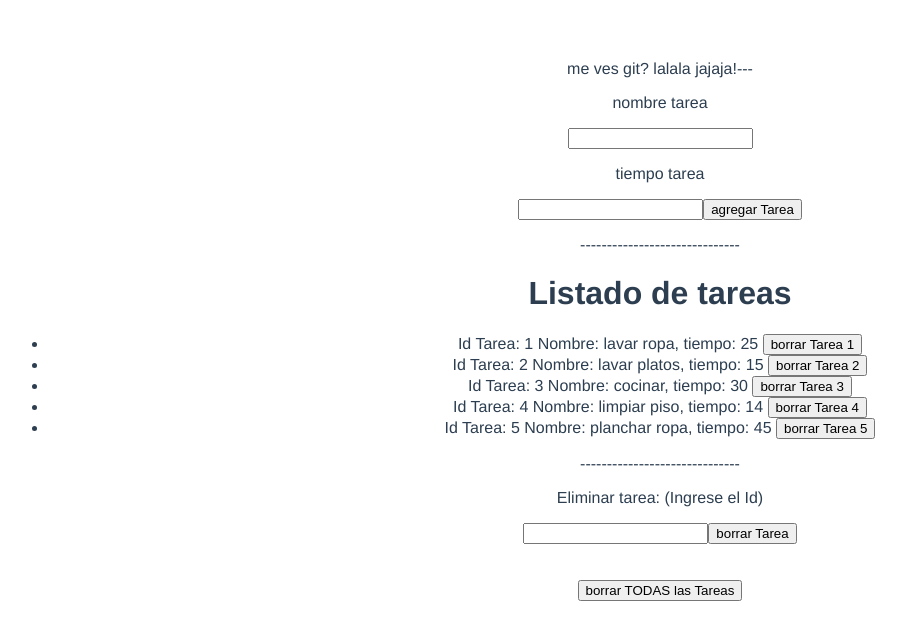
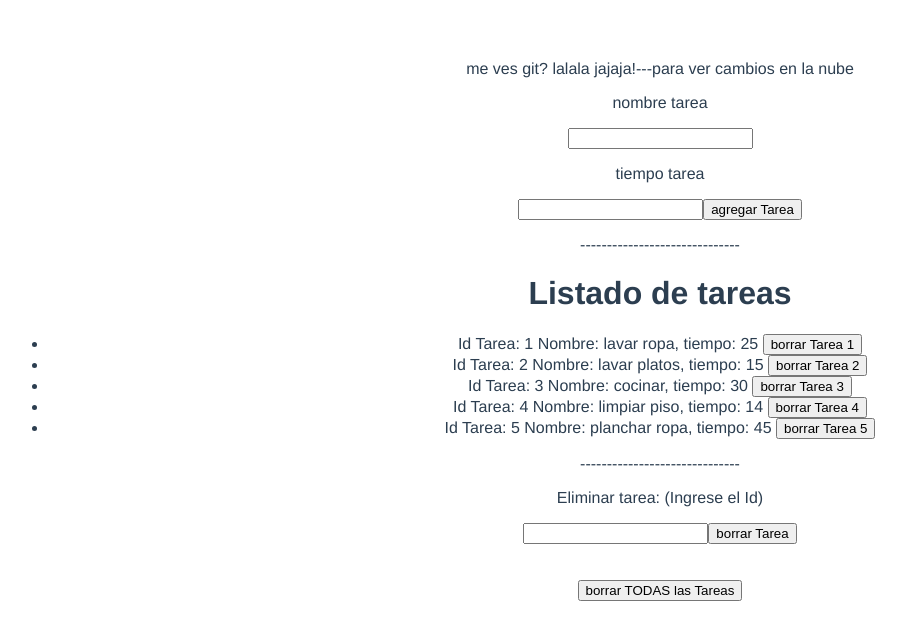
Before and after one commit to ivallejos0602/todo-app, a Vue app: page / in a window 1280 px wide. Shown: the top 640 px of the page, without its empty margins (0-906 px from the left). Built offline with nearby package versions, Linux system fonts and the light colour scheme.

Commit message:
agruegue un texto en p en tarealist

```diff
--- a/src/components/TareasList.vue
+++ b/src/components/TareasList.vue
@@ -1,7 +1,7 @@
 <template lang="">
        <div>
             <ul>
-                 <p>me ves git? lalala jajaja!---</p>
+                 <p>me ves git? lalala jajaja!---para ver cambios en la nube</p>
                  <p>nombre tarea</p>
                  <input v-model="nombreTareaInput"/>
                   <p>tiempo tarea</p>
```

◆ **YOUR TASK**:
What is wanted is the listing, written out exactly, with each picture removed.

◆ **RESPONSE AREA**:
Before and after one commit to ivallejos0602/todo-app, a Vue app: page / in a window 1280 px wide. Shown: the top 640 px of the page, without its empty margins (0-906 px from the left). Built offline with nearby package versions, Linux system fonts and the light colour scheme.

Commit message:
agruegue un texto en p en tarealist

```diff
--- a/src/components/TareasList.vue
+++ b/src/components/TareasList.vue
@@ -1,7 +1,7 @@
 <template lang="">
        <div>
             <ul>
-                 <p>me ves git? lalala jajaja!---</p>
+                 <p>me ves git? lalala jajaja!---para ver cambios en la nube</p>
                  <p>nombre tarea</p>
                  <input v-model="nombreTareaInput"/>
                   <p>tiempo tarea</p>
```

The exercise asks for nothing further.